Authors: Ching Choo Huang; Robert G. Luther; Michael E. Tayles; Binshan Lin
Addresses: Faculty of Accountancy and Accounting Research Institute, Level 14 Menara SAAS, Universiti Teknologi MARA, Malaysia. ' Bristol Business School, University of the West of England, Coldharbour Lane, Bristol, BS16 1QY, UK. ' Hull University Business School, Cottingham Road, Hull, HU6 7RX, UK. ' College of Business Administration, Louisiana State University in Shreveport, Shreveport, LA 71115, USA
Abstract: This paper explores the internal intellectual capital (IC) information gaps by examining the extent to which IC information is made available by the internal accounting system as well as how important IC information is to managers in carrying out their jobs. A postal survey, with the aid of a questionnaire, was conducted on Malaysian listed companies. Generally, the mean scores for the importance of IC information are greater than those of availability. It was found that IC information gaps do exist. Out of the 46 IC information items only two of them, namely 'employee recruitment costs' and 'employees' level of education/qualification', do not differ significantly between their availability and importance. There is a need to supply more information on the other 44 IC information items in Malaysian companies. It is concluded that the current financial accounting system does not produce sufficient IC information for managers in Malaysia.
Keywords: intellectual capital; information gaps; Malaysia; accounting systems; internal accounting; managers; listed companies; recruitment costs; employees; education levels; employee recruitment; employee qualifications; financial accounting; learning; intellectual capital.
International Journal of Learning and Intellectual Capital, 2012 Vol.9 No.4, pp.448 - 463

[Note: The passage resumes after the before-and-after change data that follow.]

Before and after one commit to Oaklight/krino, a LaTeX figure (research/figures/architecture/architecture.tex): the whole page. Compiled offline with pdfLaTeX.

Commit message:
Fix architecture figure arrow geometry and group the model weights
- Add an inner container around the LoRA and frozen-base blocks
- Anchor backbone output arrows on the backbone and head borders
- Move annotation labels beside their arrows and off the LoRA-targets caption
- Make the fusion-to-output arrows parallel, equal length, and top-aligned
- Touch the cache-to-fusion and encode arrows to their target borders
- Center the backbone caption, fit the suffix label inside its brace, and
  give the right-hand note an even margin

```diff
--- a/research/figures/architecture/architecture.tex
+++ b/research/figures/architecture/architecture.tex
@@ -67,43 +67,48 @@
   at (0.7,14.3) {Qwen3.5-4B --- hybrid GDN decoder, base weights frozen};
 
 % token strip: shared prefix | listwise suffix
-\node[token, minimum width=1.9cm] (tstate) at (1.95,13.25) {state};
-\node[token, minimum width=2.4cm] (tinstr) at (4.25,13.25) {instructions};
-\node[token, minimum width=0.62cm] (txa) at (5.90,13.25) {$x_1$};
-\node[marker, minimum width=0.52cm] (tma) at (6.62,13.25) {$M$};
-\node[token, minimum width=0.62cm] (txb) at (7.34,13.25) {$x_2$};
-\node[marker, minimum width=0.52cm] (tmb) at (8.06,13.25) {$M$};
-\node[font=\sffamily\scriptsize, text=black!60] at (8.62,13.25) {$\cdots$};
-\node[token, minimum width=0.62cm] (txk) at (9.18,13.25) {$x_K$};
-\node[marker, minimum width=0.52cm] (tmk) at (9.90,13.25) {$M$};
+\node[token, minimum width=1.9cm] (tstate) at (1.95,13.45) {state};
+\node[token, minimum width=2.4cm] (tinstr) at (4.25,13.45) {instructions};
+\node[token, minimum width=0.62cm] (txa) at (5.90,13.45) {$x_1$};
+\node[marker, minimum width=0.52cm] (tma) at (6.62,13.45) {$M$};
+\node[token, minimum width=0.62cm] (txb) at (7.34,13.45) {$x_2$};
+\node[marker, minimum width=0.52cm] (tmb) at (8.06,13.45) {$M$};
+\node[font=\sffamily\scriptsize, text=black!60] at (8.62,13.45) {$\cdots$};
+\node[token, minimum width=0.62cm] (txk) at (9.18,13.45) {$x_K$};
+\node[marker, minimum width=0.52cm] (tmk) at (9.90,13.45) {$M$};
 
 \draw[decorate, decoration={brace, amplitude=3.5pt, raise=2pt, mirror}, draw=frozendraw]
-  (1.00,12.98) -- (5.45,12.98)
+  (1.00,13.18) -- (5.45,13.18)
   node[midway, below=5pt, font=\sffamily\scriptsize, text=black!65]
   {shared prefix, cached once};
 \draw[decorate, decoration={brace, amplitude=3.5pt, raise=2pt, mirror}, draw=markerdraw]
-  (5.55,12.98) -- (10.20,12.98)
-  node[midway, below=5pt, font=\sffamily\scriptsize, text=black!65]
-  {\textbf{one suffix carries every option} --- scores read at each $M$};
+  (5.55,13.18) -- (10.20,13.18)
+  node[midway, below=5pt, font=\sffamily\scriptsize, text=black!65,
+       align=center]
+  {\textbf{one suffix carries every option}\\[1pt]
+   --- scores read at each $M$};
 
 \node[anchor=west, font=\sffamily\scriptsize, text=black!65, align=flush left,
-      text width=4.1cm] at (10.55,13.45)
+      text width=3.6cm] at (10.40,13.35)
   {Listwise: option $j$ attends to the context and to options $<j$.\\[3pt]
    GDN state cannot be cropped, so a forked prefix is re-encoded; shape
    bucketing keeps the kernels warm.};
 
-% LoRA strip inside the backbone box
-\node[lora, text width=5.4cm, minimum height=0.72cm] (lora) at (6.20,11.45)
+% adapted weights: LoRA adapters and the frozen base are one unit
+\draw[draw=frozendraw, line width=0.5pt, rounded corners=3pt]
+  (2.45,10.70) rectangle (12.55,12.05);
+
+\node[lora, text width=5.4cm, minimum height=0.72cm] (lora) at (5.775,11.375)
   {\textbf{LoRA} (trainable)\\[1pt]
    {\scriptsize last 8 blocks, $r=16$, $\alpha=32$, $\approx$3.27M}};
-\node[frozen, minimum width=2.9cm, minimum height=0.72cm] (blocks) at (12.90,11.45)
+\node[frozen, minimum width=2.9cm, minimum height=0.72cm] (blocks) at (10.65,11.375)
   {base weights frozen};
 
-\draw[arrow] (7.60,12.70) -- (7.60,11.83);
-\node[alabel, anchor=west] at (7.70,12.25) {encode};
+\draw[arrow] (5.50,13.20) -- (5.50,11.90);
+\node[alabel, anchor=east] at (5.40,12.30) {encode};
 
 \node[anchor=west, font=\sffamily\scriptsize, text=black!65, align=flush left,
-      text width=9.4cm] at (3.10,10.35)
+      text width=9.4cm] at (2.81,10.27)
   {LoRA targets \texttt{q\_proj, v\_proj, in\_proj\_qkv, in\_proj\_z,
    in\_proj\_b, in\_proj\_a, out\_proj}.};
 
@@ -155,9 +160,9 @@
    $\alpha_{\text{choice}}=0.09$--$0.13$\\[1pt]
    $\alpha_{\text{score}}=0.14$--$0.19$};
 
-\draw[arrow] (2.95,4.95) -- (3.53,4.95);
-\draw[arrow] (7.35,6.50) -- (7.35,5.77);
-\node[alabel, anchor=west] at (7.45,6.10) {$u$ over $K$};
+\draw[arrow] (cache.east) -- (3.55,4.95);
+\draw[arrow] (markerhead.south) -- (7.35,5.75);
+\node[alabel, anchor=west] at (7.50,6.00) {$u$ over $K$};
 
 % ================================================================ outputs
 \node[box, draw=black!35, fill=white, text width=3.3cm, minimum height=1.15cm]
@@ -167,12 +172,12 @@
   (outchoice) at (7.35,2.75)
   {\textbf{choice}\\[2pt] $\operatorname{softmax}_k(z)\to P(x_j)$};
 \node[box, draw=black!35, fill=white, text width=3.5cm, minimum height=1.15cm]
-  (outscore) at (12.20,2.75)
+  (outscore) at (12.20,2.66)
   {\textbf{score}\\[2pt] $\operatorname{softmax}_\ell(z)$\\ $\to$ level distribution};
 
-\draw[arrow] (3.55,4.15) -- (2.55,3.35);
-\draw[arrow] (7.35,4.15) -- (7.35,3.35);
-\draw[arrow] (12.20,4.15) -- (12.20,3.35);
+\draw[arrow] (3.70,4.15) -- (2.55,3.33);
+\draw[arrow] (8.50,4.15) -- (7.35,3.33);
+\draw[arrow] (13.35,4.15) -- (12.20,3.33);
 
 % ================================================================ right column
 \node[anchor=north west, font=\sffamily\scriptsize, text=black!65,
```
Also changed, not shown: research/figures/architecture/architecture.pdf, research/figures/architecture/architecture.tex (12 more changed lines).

Published online: 10 Oct 2012 *Full-text access for editors Access for subscribers Purchase this article Comment on this article